* _What this task involves_: In the records below, find each line holding the word "TODO" and copy it.

Top of Material supplied

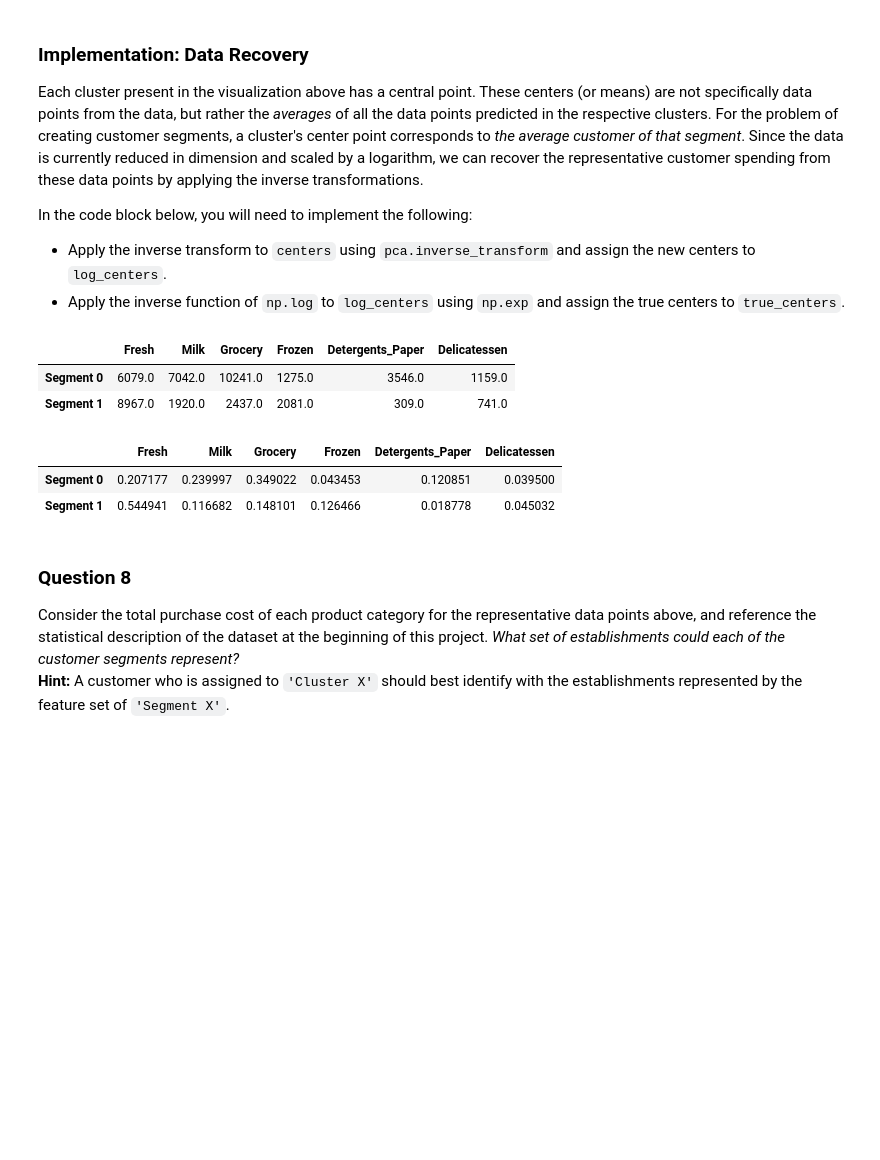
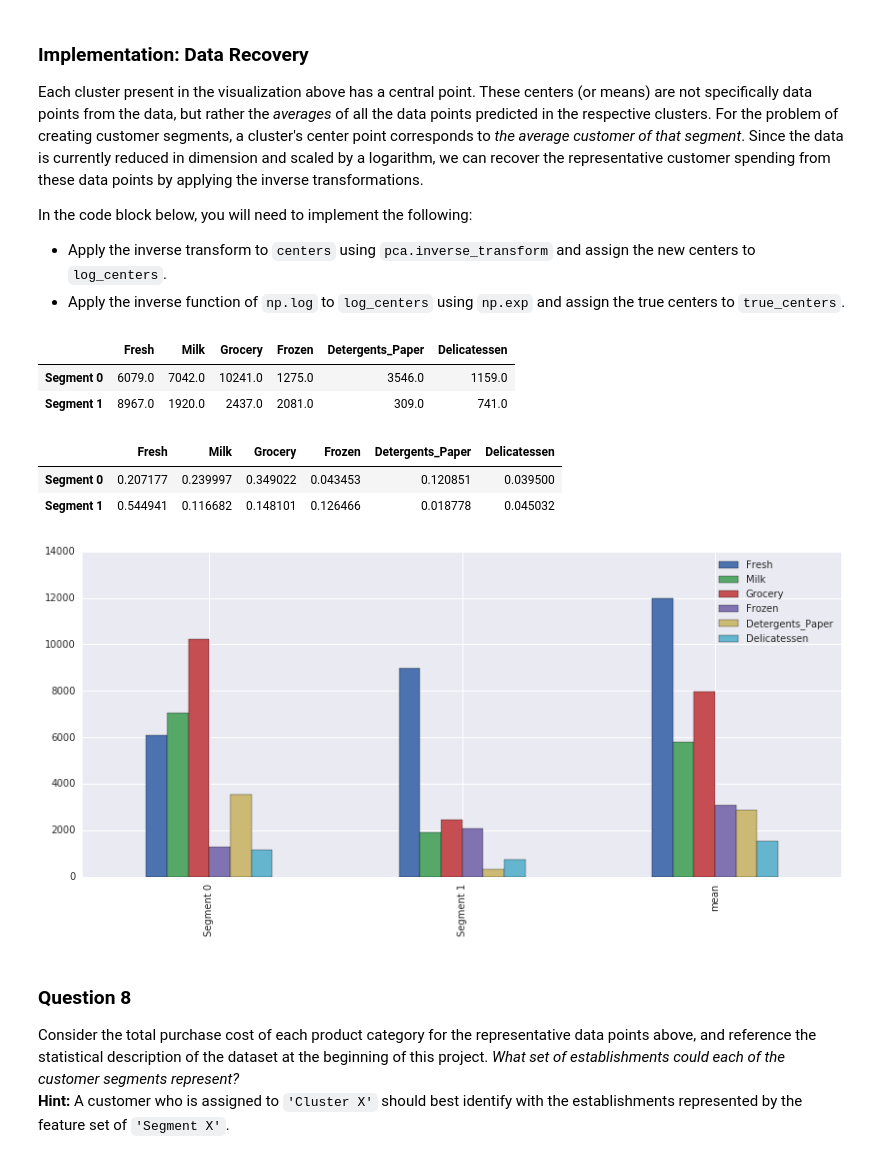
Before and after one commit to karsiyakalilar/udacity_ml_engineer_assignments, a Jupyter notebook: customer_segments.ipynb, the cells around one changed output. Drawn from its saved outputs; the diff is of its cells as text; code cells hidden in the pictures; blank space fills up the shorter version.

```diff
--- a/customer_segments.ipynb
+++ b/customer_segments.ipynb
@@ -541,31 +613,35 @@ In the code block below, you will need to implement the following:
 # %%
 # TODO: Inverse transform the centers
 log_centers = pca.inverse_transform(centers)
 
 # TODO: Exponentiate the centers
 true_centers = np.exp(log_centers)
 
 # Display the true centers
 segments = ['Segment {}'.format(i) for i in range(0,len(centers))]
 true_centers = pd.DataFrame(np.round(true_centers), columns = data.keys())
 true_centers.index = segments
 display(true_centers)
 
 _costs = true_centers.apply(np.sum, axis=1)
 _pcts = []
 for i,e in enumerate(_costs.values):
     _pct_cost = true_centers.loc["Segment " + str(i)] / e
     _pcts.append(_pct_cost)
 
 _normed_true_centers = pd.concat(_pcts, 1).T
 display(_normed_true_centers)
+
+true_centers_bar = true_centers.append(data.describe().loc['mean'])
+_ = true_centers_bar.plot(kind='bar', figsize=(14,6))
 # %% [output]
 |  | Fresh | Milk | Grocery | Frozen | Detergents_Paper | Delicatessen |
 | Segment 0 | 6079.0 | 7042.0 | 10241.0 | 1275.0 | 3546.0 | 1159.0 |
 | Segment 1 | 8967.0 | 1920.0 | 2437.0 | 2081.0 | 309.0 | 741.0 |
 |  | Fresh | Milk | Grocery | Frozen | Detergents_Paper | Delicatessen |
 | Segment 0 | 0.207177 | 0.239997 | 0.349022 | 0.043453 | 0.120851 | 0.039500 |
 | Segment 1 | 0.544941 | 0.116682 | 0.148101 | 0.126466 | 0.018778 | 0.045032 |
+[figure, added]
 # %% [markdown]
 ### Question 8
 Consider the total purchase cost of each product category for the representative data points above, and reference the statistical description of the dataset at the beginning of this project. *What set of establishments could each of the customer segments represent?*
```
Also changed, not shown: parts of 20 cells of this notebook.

Bottom of Material supplied

* _Task solution_:
 # TODO: Inverse transform the centers
 # TODO: Exponentiate the centers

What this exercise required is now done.